Robert Kanigel tells the story of Great Blasket, an island off the west coast of Ireland renowned during the early 20th century for the rich communal life of its residents and the unadulterated Irish they spoke. With the Irish language vanishing all through the rest of Ireland, the Great Blasket became a magnet for scholars and writers drawn there during the Gaelic renaissance. On an Irish Island is a love letter to a vanished way of life.

Comments [8]

The Takeaway

Remembering Nora Ephron

Wednesday, June 27, 2012

A friend looks back on the life and legacy of Nora Ephron, novelist, playwright, Oscar-nominated screenwriter and movie director.

 

Comments [2]

The Takeaway

The Books that Shaped America

Monday, June 25, 2012

It's the ultimate summer reading list: the Library of Congress has announced a list of the 88 "Books That Shaped America," an eclectic mix of literature that has contributed to the American conversation over the years.

Comments [23]

The Takeaway

Listeners Respond: What books have shaped you as an American?

Monday, June 25, 2012

Today on the show we asked our listeners: "What books have shaped you as an American?" We got some great responses.

Read More

Comment

The Truth

Human Intelligence

Wednesday, June 20, 2012

Written by Kurt Andersen, this story was originally heard on PRI's Studio 360. Narrated by Ed Herbstman, with John Ottavino as Nicholas, and Melanie Hoopes as Nancy. The story editor was David Krasnow.

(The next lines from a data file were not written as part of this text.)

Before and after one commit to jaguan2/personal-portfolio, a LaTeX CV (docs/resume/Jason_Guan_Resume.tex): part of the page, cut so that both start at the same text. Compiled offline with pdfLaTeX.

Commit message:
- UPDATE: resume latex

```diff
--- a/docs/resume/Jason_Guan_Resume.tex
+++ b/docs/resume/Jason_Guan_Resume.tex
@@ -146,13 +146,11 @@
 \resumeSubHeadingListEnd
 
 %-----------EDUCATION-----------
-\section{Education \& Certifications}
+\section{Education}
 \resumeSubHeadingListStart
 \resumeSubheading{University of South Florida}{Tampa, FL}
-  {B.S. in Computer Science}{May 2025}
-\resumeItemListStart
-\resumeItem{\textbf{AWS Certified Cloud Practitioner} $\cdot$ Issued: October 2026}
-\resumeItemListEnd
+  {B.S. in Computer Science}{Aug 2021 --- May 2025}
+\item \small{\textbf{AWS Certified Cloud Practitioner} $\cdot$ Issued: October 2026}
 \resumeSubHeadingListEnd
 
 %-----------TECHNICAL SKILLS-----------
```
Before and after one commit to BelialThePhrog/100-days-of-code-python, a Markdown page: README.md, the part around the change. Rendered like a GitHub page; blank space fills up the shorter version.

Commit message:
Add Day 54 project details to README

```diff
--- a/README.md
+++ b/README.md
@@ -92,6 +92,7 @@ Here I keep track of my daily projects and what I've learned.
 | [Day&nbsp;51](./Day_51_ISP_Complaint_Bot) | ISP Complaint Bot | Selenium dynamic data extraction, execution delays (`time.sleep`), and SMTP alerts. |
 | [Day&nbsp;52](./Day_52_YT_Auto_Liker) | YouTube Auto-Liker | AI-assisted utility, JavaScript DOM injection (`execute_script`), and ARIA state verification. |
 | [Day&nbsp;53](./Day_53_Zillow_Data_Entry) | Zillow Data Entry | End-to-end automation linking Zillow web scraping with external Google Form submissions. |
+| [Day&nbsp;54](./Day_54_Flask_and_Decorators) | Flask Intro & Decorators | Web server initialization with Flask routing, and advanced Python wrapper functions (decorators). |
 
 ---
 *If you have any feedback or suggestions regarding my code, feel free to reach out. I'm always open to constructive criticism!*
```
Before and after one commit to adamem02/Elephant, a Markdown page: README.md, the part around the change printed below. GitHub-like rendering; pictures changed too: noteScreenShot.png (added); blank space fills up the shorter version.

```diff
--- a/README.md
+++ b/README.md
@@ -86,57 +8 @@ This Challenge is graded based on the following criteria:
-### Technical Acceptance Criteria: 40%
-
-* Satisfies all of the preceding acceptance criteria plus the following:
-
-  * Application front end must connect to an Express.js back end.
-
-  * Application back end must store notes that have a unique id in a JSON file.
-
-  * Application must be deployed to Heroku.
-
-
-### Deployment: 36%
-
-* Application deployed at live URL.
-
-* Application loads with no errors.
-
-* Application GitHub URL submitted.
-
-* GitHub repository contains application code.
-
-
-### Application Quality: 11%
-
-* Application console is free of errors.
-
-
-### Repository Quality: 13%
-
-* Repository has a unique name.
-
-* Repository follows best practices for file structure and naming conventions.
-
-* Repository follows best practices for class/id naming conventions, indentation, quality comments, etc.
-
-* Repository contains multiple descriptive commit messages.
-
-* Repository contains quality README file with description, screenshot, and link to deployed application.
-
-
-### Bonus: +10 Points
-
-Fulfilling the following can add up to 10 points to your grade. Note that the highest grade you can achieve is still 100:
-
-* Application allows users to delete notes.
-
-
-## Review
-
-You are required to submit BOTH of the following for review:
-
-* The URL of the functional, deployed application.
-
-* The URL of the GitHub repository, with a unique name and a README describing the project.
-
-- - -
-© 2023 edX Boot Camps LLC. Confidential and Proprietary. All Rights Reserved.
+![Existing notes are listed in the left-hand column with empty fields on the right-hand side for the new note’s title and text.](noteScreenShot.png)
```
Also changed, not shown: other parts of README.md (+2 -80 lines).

Produced and directed by Jonathan...

Comment

The Brian Lehrer Show

Living, Thinking, Looking: Essays by Siri Hustvedt

Tuesday, June 12, 2012

Acclaimed novelist and essayist Siri Hustvedt will discuss Living, Thinking, Looking: Essays, her new collection of meditations on philosophy, psychology, neuroscience, literature and psychoanalysis.

→ EVENT: Siri Hustvedt in conversation with Paul Auster at The Strand, Thursday, June 14, 7:00-8:00pm

→ EVENT: Reading, Q&A, and book signing at Community Bookstore (143 Seventh Ave., Brooklyn), Thursday, June 21, 7:00-8:00pm

Comments [5]